times FFT overlap to produce a constant window sum.

At last. I can now test some window types in practice.
I compared Hann and Blackman, feeding a pure sinusoid of variable
frequency through a 1024 point spectral filter that zeroes everything
below or above a chosen brick wall cut off point. Starting out with
four times FFT overlap, both window types seem to produce a similar
type of artefact: around the cut off point, where the input fades, a
faint undertone is produced. With the Hann window, it is very hard to
perceive this tone, but with Blackman it's level is higher.

Scaling up to eight times overlap, I can no longer hear any
product frequency. There is only a smooth fade out of the input
frequency. The window type does not matter. Hann and
Blackman do this job equally well.

Now that brickwall filtering seems to be a realistic option, I
want to know the specifications of the output. What is the filter
slope? I checked the dB output for a 1024 point lo pass filter with a
hard cut off between FFT bin 10 and 11. Here are the attenuation values
for the center frequencies of some bins:

bin 10: - 1.5 dB

bin 11: - 13.5 dB

bin 12: - 45.5 dB

bin 13: - 93 dB

Inbetween these values,
the decay is smooth. This was with Blackman windows. Using Hann
windows, the -93 dB point was already at bin 12, so the slope is
actually steeper than with Blackman. I repeated those measurements at
other frequencies, resulting in equivalent bin attenuation
values. So, in the output, the slope is not a brickwall. It is probably
sinusoidal, albeit extremely narrow. The above mentioned values are for
8 times overlap. With 4 times overlap, the decay in the first bins is
equivalent, but further away there seem to be higher ripples than with
8 times overlap.

The measurements made me realise that specifications of brickwall
filtering in frequency domain can not be expressed in dB per octave.
Neither can it be expressed
in dB per bin, since that has a non-linear relation. But you could
define it
in terms of decay over the first bin interval or decay over the first
two bin intervals. And a bin interval is a single-harmonic interval.
What that means in Herz depends on FFT framesize, sampling rate, and
position within the spectrum. At the low end of the spectrum, the bin 1
- 2 interval is one octave indeed. (The bin 0 - 1 interval is undefined
in terms of octaves, it is infinitely many octaves). The bin 1 - 4
interval is two octaves, and you can easily produce -93 dB attenuation
over that interval.

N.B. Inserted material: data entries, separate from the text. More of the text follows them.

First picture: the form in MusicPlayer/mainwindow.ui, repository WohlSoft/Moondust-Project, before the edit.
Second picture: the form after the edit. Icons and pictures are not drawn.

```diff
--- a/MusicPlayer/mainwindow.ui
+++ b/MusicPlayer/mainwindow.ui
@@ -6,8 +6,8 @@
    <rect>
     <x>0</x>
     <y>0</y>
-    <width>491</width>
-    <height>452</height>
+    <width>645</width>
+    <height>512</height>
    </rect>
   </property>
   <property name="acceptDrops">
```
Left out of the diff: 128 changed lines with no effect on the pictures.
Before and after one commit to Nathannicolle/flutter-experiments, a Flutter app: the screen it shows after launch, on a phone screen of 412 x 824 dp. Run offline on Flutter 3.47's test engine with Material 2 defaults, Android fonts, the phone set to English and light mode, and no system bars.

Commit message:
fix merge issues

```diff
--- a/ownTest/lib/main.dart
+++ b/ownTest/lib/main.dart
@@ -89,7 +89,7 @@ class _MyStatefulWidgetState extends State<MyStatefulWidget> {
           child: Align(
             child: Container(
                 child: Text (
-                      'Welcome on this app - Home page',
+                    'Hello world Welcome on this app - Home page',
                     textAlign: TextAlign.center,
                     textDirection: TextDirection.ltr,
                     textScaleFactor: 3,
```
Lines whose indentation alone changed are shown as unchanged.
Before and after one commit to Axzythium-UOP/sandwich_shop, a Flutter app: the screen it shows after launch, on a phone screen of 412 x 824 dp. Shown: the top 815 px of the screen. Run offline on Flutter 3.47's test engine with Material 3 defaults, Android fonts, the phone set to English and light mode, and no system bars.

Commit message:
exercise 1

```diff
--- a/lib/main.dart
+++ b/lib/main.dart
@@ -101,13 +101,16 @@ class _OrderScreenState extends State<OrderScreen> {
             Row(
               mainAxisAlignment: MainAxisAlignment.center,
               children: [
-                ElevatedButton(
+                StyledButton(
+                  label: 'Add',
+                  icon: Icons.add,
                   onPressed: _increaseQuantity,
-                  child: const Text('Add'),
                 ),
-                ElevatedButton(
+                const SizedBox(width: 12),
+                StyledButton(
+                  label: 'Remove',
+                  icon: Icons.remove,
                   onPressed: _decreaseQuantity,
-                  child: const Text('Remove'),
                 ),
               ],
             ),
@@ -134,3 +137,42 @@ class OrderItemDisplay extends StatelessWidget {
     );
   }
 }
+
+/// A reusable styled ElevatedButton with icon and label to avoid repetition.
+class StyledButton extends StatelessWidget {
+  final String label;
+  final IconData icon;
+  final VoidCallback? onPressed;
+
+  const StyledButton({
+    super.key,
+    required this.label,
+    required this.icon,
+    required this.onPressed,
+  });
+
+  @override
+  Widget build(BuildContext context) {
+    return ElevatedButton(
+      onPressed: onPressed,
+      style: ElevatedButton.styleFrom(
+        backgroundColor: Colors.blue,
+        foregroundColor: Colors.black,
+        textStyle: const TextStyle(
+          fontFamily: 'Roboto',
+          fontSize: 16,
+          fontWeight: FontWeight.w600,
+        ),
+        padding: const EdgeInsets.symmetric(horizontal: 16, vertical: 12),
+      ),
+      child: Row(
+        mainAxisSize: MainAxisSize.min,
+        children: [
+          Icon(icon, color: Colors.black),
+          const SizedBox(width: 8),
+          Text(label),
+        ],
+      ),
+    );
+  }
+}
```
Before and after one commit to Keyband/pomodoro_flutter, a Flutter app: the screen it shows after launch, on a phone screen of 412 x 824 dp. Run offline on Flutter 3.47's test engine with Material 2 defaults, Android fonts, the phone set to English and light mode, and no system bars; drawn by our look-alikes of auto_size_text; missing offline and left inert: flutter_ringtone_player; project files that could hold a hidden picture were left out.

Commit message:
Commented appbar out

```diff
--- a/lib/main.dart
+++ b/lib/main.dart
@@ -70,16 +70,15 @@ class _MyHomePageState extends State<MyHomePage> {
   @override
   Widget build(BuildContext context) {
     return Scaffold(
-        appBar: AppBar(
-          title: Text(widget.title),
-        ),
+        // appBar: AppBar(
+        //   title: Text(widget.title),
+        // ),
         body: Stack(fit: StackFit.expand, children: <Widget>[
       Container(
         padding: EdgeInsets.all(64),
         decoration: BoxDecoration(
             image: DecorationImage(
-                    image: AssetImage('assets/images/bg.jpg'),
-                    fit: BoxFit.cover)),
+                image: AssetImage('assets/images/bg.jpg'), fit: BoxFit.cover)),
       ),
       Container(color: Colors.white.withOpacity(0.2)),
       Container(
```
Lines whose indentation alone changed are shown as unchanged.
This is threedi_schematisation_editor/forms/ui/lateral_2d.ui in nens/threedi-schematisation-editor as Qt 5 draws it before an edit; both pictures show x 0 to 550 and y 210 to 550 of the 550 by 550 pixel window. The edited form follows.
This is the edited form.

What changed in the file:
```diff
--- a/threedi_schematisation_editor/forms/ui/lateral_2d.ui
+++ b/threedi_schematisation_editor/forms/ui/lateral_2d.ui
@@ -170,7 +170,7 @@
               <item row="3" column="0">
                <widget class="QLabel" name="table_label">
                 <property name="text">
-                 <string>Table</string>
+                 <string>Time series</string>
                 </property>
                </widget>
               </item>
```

At all higher positions in the spectrum, the figure
is (much) better.

The one thing that you can not do with spectral filtering, is to
selectively eliminate or attenuate a frequency within a bin. Because, there really
is only one frequency defined per bin. In the low frequencies range,
that can certainly be an issue. But the virtue of a brickwall-proof
filter setup is, that at least the sound can not be spoilt by an
attempt
to push things to the limit.

conclusion

After these experiments, my personal windowing preference for
spectral processing would be: four times overlap, using Hann windows
before analysis and after resynthesis. The artefact level is so low,
that it can not really be perceived otherwise than in test conditions.
The Blackman window leaves louder modulation frequencies, possibly
because of it's second harmonic cosine component which has less optimal
sign-flipping behaviour in overlapping frames.

I am now getting used to four times overlap as the minimum for FFT
processing. It is not even so computationally intensive. On my 2
GHz MacBook, the complete filter process is responsible for slightly
over 1 %
cpu load in realtime at 44k1 sampling rate.